_RECORDS TO USE_
----------------
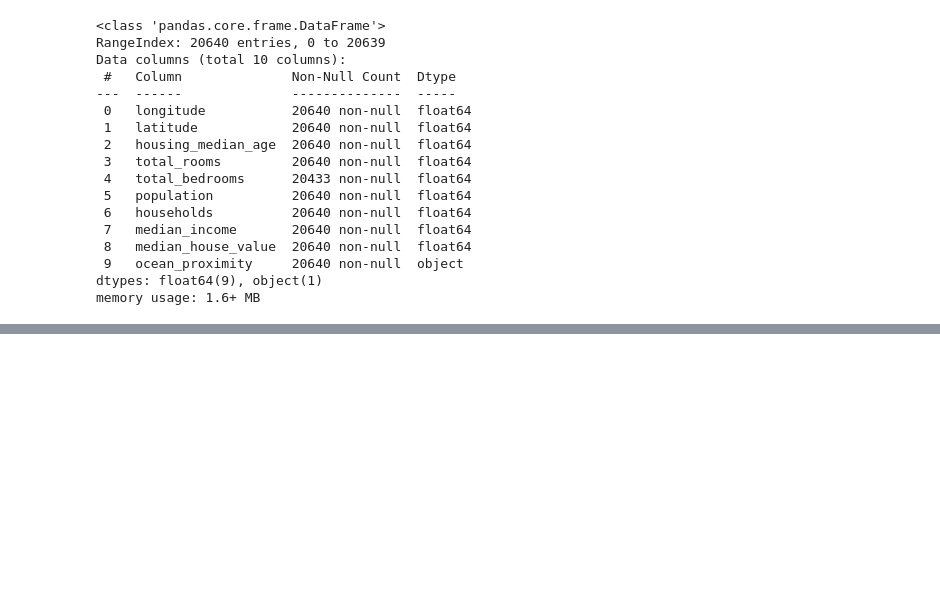
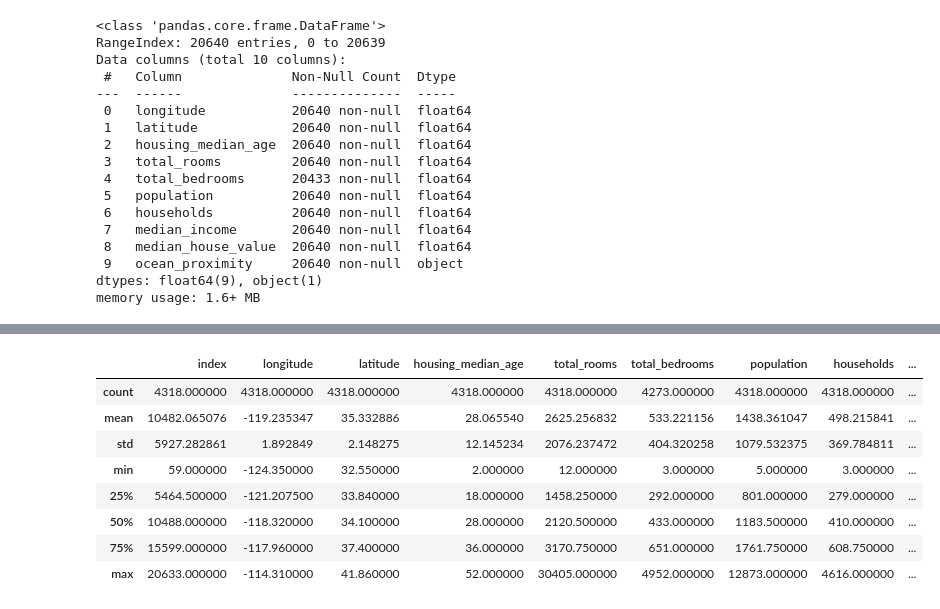
Before and after one commit to raghavmayank/ML, a Jupyter notebook: notebook.ipynb, the cells around one changed output, grey strips where cells are left out. Saved outputs shown, nothing was run; the diff lists cells and outputs as text; code cells hidden in the pictures; blank space fills up the shorter version.

```diff
--- a/notebook.ipynb
+++ b/notebook.ipynb
@@ -40,0 +103,29 @@ fatal: not a git repository (or any of the parent directories): .git
+# %%
+from zlib import crc32
+
+def is_id_in_test_set(identifier, test_ratio):
+    return crc32(np.int64(identifier)) < test_ratio * 2**32
+
+def split_data_with_id_hash(data, test_ratio, id_column):
+    ids = data[id_column]
+    in_test_set = ids.apply(lambda id_: is_id_in_test_set(id_, test_ratio))
+    return data.loc[~in_test_set], data.loc[in_test_set]
+# %%
+housing_with_id = housing.reset_index()  # adds an `index` column
+train_set, test_set = split_data_with_id_hash(housing_with_id, 0.2, "index")
+# %%
+housing_with_id["id"] = housing["longitude"] * 1000 + housing["latitude"]
+train_set, test_set = split_data_with_id_hash(housing_with_id, 0.2, "id")
+# %%
+train_set.describe()
+test_set.describe()
+# %% [output]
+|  | index | longitude | latitude | housing_median_age | total_rooms | total_bedrooms | population | households | ... |
+| count | 4318.000000 | 4318.000000 | 4318.000000 | 4318.000000 | 4318.000000 | 4273.000000 | 4318.000000 | 4318.000000 | ... |
+| mean | 10482.065076 | -119.235347 | 35.332886 | 28.065540 | 2625.256832 | 533.221156 | 1438.361047 | 498.215841 | ... |
+| std | 5927.282861 | 1.892849 | 2.148275 | 12.145234 | 2076.237472 | 404.320258 | 1079.532375 | 369.784811 | ... |
+| min | 59.000000 | -124.350000 | 32.550000 | 2.000000 | 12.000000 | 3.000000 | 5.000000 | 3.000000 | ... |
+| 25% | 5464.500000 | -121.207500 | 33.840000 | 18.000000 | 1458.250000 | 292.000000 | 801.000000 | 279.000000 | ... |
+| 50% | 10488.000000 | -118.320000 | 34.100000 | 28.000000 | 2120.500000 | 433.000000 | 1183.500000 | 410.000000 | ... |
+| 75% | 15599.000000 | -117.960000 | 37.400000 | 36.000000 | 3170.750000 | 651.000000 | 1761.750000 | 608.750000 | ... |
+| max | 20633.000000 | -114.310000 | 41.860000 | 52.000000 | 30405.000000 | 4952.000000 | 12873.000000 | 4616.000000 | ... |
```
Also changed, not shown: parts of 9 cells of this notebook.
----------------
_ASSIGNMENT_
Find the lines in the data that include "ipynb", then copy each of them.

_RESPONSE BOX_
Before and after one commit to raghavmayank/ML, a Jupyter notebook: notebook.ipynb, the cells around one changed output, grey strips where cells are left out. Saved outputs shown, nothing was run; the diff lists cells and outputs as text; code cells hidden in the pictures; blank space fills up the shorter version.
--- a/notebook.ipynb
+++ b/notebook.ipynb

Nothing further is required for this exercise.